PWAD 272 Paper 2

Submitted By golfer2103
Words: 3263
Pages: 14

PWAD 272 Paper 2
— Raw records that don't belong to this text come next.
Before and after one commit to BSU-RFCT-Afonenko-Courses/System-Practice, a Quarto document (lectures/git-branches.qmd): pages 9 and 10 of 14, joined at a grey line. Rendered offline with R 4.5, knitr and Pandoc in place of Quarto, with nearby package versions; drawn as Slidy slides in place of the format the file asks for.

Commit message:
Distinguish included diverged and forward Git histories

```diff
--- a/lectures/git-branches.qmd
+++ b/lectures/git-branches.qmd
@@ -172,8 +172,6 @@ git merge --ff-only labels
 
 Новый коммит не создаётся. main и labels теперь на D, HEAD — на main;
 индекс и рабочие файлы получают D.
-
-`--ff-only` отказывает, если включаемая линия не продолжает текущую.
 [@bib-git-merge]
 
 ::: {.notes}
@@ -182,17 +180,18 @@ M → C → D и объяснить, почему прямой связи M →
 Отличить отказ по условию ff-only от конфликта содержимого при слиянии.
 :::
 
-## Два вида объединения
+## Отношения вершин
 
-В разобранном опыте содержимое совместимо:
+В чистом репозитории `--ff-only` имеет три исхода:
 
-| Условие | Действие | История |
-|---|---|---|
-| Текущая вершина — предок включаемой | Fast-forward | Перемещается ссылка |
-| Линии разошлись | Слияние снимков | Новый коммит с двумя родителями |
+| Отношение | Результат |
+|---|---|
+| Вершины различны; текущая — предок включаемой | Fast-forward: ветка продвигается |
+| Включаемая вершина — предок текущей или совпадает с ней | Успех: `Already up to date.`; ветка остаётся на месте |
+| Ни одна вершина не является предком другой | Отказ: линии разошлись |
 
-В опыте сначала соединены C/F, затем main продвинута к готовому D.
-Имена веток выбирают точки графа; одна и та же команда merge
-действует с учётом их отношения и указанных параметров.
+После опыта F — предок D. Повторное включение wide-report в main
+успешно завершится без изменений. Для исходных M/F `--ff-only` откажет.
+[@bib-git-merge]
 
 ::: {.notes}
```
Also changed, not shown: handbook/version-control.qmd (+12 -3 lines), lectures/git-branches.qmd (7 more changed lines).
(Going off of prompt 5 from the second set of paper topics sent out by Professor Boxill) Revolution. This is something in today’s modern world with conflicts arising from seemingly every corner and nation of the world, we have gotten used to hearing about and has almost become expected or anticipated in most cases. From a philosophical standpoint, you can find a plethora of differing opinions and ways to look at revolutions and to justify them, and the actions of those participating in them, all depending on where you look. There is no shortage of information or argumentation on the topic. In this essay, I want to focus on one well-known philosopher in particular, Allen Buchanan. Buchanan analyses, in depth, revolutions and the ethics associated with them in his article “The Ethics of Revolution and Its Implications for the Ethics of Intervention,” which is part of a larger journal compilation, Philosophy and Public Affairs, in which many philosophers and philosophically inclined writers from various disciplines present their arguments and opinions. In a particularly interesting section of his paper (section G), Buchanan discusses two “related but importantly different principles” (Buchanan 310) of legitimacy of an aspiring revolutionary leadership, or ARL, in terms of its relationship with the justification of the use of coercion and non-justification of actions such as terrorism in order to gain collective participation in the revolution. In this paper, I will critically analyze Buchanan’s argument to deem if it is, in fact, convincing and apply it to cases in which the actions Buchanan calls justifiable would result in more deaths or a lower chance of success than those he deems unjustifiable. Before Buchanan begins his argumentation concerning the legitimacy of an ARL and the ethics of their practices and actions, he lays out some basic guidelines for the hypothetical situation in question. I feel the need to lay out these same guidelines in order to proceed with my critical analysis of Buchanan’s argument. These are the ARL is under conditions of Resolute Severe Tyranny in which the tyrannical authority “has steadfastly refused to reform and gives every indication of being willing to use the harshest means available to stay in power” (Buchanan 308). Therefore, the ARL is “not gratuitously coercing and manipulating its fellows” (Buchanan307) but “is constrained to do so by conditions beyond its control” (Buchanan 307-308) meaning conditions that the Resolute Severe Tyranny or regime have created and put in place. The ARL consists of people “who are committed to overthrowing an extremely unjust regime” (Buchanan 308) and they are “attempting to satisfy the laudable constraint of the Reasonable Likelihood of Success Principle” (Buchanan 308) or in other words, “it is taking seriously the idea that one should not engage in revolution or any sort of large-scale violence unless one has a reasonable prospect of success” (Buchanan 308). The final guideline is that “the ARL has, without success, already exhausted less morally problematic strategies for solving the widespread participation collective action problem” (Buchanan 308). Buchanan establishes his position by stating one might argue that for a state to be “justified in conscripting soldiers” (Buchanan 308), it must be legitimate. However, on “any reasonable account of legitimacy, the ARL is not legitimate” (Buchanan 308). It did not gain legitimacy as a state from consent, democratic processes, or through lawful transfer of legitimacy from a legitimate authority such as one government lawfully and rightfully succeeding another. Buchanan says it also is not legitimate on functionalist accounts of legitimacy meaning that it does not perform “adequately the justifying functions of states, such as providing security and basic justice” (Buchanan 308). The ARL would not have the capacity to perform these types of functions until after it came to power,…